In an eleven week dose-finding trial of 242 patients with early Parkinson's disease, there was a significant improvement in activities of daily living and motor function of patients who received rotigotine 6 mg/24 hours or 8 mg/24 hours compared to placebo.1 In a six month study of 272 similar patients, the proportion of participants who had a 20% improvement was higher with rotigotine (2 mg, 4 mg or 6 mg/24 hours) than with placebo (48% vs 19%). 2
Rotigotine has been compared with ropinirole in 561 patients with early Parkinson's disease. Ropinirole is also a dopamine agonist, but is not currently approved for Parkinson's disease in Australia. Although rotigotine was better than placebo (with 52% vs 30% of patients responding), it did not appear to be as effective as ropinirole (to which 68% of patients responded).3

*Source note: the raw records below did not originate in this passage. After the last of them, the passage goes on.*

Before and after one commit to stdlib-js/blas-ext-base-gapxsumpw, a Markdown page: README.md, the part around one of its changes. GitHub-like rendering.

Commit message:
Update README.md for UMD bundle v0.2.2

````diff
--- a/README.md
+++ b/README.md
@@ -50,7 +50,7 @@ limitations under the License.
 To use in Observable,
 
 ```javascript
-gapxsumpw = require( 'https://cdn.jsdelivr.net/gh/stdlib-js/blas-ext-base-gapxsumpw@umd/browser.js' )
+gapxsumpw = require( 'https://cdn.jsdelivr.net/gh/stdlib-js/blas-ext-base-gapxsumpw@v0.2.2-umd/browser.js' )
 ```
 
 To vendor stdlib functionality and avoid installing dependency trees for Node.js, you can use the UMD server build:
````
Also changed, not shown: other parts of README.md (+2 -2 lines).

Rotigotine has also been tested in patients with advanced Parkinson's disease who were already taking levodopa (≥ 200 mg/day) and had poorly controlled symptoms with at least 2.5 hours of 'off' time a day.4 , 5 After 24 weeks of maintenance treatment, there were more responders (patients with 30% or more reduction in 'off' time) with rotigotine (8 mg/24 hours or 12 mg/24 hours) than with placebo (56% vs 35%).4 In another trial, rotigotine (up to 16 mg/24 hours) appeared to be as effective as pramipexole (up to 4.5 mg/day orally) after 16 weeks of maintenance treatment. Responder rates were 60% for rotigotine (120 of 201 patients), 67% for pramipexole (134 of 200 patients) and 35% for placebo (35 of 100 patients).5

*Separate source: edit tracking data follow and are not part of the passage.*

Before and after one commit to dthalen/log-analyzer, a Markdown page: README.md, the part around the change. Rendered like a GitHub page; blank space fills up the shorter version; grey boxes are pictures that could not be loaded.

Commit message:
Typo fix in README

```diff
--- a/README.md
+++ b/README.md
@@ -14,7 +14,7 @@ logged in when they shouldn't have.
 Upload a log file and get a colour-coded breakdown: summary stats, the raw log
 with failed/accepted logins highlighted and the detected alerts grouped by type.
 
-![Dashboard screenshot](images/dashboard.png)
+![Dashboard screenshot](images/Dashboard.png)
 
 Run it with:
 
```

Rotigotine's safety profile is generally typical of a dopamine agonist. In a trial of early Parkinson's disease, the most commonly reported adverse events with doses of 2–8 mg/24 hours were nausea (47% of patients), application-site reactions (39%), dizziness (24%), somnolence (22%), insomnia (19%), headache (17%), vomiting (16%) and fatigue (15%). Nausea, application-site reactions, somnolence and insomnia appeared to be dose-related.5 Approximately 13% of 649 patients receiving rotigotine discontinued treatment because of adverse events. The most common reasons were application site reaction (5%), nausea (2%) and vomiting (1%). When tested as an adjuvant to levodopa in patients with advanced Parkinson's disease, rotigotine was associated with an increase in hallucinations and dyskinesia compared to
Patients should be warned about the potential sedating effects of rotigotine, which include somnolence and falling asleep suddenly. Some patients have reported sudden sleep or loss of consciousness while driving. Compulsive behaviours such as pathological gambling and increased sexual urges have occurred in patients taking rotigotine.

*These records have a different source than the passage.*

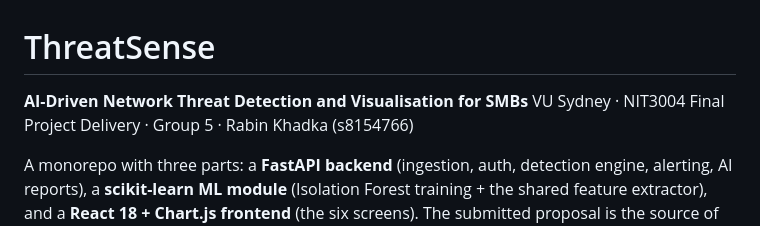
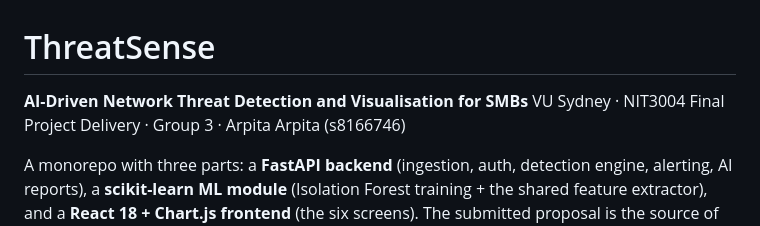
Before and after one commit to Arpita-Arpita/ThreatSense, a Markdown page: README.md, the part around the change. Drawn GitHub-style.

```diff
--- a/README.md
+++ b/README.md
@@ -1,7 +1,7 @@
 # ThreatSense
 
 **AI-Driven Network Threat Detection and Visualisation for SMBs**
-VU Sydney · NIT3004 Final Project Delivery · Group 5 · Rabin Khadka (s8154766)
+VU Sydney · NIT3004 Final Project Delivery · Group 3 · Arpita Arpita (s8166746)
 
 A monorepo with three parts: a **FastAPI backend** (ingestion, auth, detection
 engine, alerting, AI reports), a **scikit-learn ML module** (Isolation Forest
```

Rotigotine can elevate heart rate and blood pressure and cause orthostatic hypotension. Monitoring of blood pressure is advisable, especially at the beginning of treatment. Peripheral oedema has been reported in some patients on rotigotine. Patients should be monitored for skin cancers because of an increased risk of melanoma. Cardiac valvulopathy and retinal degeneration may also be a risk with rotigotine.
Dopamine antagonists such as antipsychotics or metoclopramide could potentially reduce the effectiveness of rotigotine and should be avoided.
Rotigotine should be started at 2 mg/24 hours for early Parkinson's disease and 4 mg/24 hours for advanced disease. The dose should be increased weekly depending on the clinical response and tolerability. Likewise, when stopping treatment the dose of rotigotine should be decreased gradually to avoid precipitating neuroleptic malignant syndrome. After removal, the patch is to be folded over so that it sticks to itself before being disposed of safely, and patients or carers should wash their hands to remove any drug.
Rotigotine offers another treatment option for patients with Parkinson's disease. A once-a-day skin patch may be preferable to taking tablets for some patients.
The Transparency Score ( ) is explained in New drugs: transparency', Vol 37 No 1, Aust Prescr 2014;37:27.